§ **Work required**: Within the entries below, find the lines that hold "default" and report only how many there are.

[Web page edit records]
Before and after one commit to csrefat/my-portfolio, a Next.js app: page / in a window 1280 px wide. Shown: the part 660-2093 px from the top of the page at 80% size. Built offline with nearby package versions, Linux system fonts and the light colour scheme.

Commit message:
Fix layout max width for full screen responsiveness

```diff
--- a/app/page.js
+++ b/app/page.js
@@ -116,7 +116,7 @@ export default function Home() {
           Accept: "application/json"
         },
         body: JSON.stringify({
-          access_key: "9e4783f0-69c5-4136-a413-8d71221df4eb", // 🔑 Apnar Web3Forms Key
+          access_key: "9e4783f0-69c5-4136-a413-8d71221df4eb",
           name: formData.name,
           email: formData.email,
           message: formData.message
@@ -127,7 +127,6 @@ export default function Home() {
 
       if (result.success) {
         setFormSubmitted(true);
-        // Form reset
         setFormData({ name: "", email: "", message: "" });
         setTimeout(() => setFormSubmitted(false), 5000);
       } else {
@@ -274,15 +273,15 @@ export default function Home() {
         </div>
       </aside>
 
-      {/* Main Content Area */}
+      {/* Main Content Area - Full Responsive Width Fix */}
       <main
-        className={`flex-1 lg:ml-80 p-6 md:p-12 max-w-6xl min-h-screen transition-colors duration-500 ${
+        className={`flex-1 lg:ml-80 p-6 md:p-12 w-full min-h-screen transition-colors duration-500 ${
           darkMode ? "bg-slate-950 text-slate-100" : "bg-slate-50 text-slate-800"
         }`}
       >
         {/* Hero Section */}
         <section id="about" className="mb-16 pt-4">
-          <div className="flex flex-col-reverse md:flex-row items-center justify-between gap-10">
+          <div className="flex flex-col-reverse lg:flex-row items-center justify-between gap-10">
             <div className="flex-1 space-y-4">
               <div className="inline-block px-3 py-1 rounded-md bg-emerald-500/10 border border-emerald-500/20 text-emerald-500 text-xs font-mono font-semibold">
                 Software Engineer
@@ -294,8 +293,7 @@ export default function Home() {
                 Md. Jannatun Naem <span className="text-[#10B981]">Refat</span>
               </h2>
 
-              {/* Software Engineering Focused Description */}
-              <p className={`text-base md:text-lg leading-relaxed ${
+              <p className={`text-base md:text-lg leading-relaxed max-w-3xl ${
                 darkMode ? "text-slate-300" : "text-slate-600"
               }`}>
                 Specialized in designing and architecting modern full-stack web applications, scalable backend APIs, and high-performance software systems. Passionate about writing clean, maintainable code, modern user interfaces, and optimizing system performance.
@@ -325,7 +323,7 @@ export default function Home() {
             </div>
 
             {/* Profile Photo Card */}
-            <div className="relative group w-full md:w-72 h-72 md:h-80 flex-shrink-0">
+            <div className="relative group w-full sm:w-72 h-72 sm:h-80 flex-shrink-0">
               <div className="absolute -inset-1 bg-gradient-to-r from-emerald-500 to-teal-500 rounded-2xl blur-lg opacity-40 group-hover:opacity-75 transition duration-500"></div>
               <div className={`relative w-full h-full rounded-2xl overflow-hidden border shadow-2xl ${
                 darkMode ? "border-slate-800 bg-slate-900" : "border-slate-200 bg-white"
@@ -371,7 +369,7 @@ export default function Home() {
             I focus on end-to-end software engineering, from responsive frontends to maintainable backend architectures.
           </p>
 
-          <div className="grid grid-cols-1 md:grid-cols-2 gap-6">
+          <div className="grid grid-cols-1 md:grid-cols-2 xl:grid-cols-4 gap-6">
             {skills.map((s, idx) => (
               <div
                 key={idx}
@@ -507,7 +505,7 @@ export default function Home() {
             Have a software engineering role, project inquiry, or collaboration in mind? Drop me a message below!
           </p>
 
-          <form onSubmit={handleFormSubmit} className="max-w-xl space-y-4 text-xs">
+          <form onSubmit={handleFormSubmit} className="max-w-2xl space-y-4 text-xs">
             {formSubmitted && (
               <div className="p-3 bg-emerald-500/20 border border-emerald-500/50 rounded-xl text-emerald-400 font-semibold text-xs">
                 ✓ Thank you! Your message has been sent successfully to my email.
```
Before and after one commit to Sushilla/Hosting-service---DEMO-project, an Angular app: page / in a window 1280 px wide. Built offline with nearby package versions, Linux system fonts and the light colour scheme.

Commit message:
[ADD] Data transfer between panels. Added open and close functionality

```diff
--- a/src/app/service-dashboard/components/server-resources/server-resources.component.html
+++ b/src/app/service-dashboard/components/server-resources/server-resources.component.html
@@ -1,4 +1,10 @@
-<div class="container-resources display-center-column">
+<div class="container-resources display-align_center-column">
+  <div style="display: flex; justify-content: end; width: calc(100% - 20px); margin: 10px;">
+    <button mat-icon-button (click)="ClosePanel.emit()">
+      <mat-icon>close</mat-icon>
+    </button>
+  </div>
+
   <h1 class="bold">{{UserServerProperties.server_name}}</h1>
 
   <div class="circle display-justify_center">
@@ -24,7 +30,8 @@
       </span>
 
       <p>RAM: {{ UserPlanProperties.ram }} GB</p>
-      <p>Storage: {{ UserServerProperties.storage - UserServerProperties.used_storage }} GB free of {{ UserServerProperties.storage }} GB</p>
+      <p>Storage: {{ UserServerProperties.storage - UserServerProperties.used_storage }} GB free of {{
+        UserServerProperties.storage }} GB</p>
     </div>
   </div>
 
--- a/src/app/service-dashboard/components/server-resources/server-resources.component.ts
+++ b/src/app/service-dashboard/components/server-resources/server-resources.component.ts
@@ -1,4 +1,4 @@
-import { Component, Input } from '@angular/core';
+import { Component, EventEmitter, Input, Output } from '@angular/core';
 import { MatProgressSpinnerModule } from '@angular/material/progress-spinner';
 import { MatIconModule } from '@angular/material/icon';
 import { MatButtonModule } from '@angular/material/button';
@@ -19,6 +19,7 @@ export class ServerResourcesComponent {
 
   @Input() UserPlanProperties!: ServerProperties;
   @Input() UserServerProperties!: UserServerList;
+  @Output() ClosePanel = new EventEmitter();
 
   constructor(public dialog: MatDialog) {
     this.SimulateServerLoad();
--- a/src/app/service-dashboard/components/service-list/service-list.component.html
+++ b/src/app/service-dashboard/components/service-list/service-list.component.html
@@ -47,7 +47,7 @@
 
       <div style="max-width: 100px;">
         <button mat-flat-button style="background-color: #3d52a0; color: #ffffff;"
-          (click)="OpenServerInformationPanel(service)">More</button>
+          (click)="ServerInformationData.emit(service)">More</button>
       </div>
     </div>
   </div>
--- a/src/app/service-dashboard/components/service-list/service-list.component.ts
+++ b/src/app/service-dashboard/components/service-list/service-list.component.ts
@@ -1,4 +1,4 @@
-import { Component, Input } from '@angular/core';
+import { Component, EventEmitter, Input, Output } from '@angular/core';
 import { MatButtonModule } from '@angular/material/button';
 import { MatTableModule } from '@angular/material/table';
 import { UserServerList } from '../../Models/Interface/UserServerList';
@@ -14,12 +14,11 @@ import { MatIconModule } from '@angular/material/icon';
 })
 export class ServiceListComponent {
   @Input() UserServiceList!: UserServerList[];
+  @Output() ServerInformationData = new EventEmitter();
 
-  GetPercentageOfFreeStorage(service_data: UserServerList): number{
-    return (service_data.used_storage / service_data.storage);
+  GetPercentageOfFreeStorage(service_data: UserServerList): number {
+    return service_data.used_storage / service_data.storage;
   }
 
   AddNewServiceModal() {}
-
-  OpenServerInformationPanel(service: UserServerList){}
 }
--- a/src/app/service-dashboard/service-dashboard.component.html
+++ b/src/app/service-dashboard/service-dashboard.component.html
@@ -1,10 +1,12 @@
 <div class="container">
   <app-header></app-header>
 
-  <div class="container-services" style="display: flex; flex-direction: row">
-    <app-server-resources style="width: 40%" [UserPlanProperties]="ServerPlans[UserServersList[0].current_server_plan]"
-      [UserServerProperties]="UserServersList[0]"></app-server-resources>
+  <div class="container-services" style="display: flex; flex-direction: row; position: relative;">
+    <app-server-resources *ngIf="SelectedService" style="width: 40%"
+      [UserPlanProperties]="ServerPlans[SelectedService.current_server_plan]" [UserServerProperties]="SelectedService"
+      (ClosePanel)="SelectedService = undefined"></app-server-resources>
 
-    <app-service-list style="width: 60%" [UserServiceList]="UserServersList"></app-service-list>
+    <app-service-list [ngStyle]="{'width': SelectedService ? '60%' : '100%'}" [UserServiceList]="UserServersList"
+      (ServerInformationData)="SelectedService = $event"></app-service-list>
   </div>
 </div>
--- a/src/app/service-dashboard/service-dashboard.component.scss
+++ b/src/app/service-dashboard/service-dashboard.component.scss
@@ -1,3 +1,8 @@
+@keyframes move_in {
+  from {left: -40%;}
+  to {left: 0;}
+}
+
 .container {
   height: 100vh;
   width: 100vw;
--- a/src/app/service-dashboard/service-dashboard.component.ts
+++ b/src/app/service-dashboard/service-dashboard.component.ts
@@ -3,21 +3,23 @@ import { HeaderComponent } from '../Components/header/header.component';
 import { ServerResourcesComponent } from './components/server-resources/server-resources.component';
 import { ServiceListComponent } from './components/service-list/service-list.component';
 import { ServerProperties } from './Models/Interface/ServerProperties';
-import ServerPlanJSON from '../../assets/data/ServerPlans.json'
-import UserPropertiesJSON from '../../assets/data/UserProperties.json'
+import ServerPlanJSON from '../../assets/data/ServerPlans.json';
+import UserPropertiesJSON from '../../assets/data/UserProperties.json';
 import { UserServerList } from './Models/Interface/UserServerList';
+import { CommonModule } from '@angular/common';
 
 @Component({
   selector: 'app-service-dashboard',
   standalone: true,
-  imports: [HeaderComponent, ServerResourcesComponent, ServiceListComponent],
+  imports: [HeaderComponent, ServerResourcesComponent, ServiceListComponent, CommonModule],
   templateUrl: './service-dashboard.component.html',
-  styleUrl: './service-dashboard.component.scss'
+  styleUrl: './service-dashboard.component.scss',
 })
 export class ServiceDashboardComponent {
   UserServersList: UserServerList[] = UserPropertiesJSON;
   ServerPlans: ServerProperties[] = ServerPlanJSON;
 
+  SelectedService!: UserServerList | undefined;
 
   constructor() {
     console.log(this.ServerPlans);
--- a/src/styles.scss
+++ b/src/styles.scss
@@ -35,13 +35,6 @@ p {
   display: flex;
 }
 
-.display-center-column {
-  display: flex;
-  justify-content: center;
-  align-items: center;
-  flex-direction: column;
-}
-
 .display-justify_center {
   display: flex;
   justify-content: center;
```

§ **Task output**: 7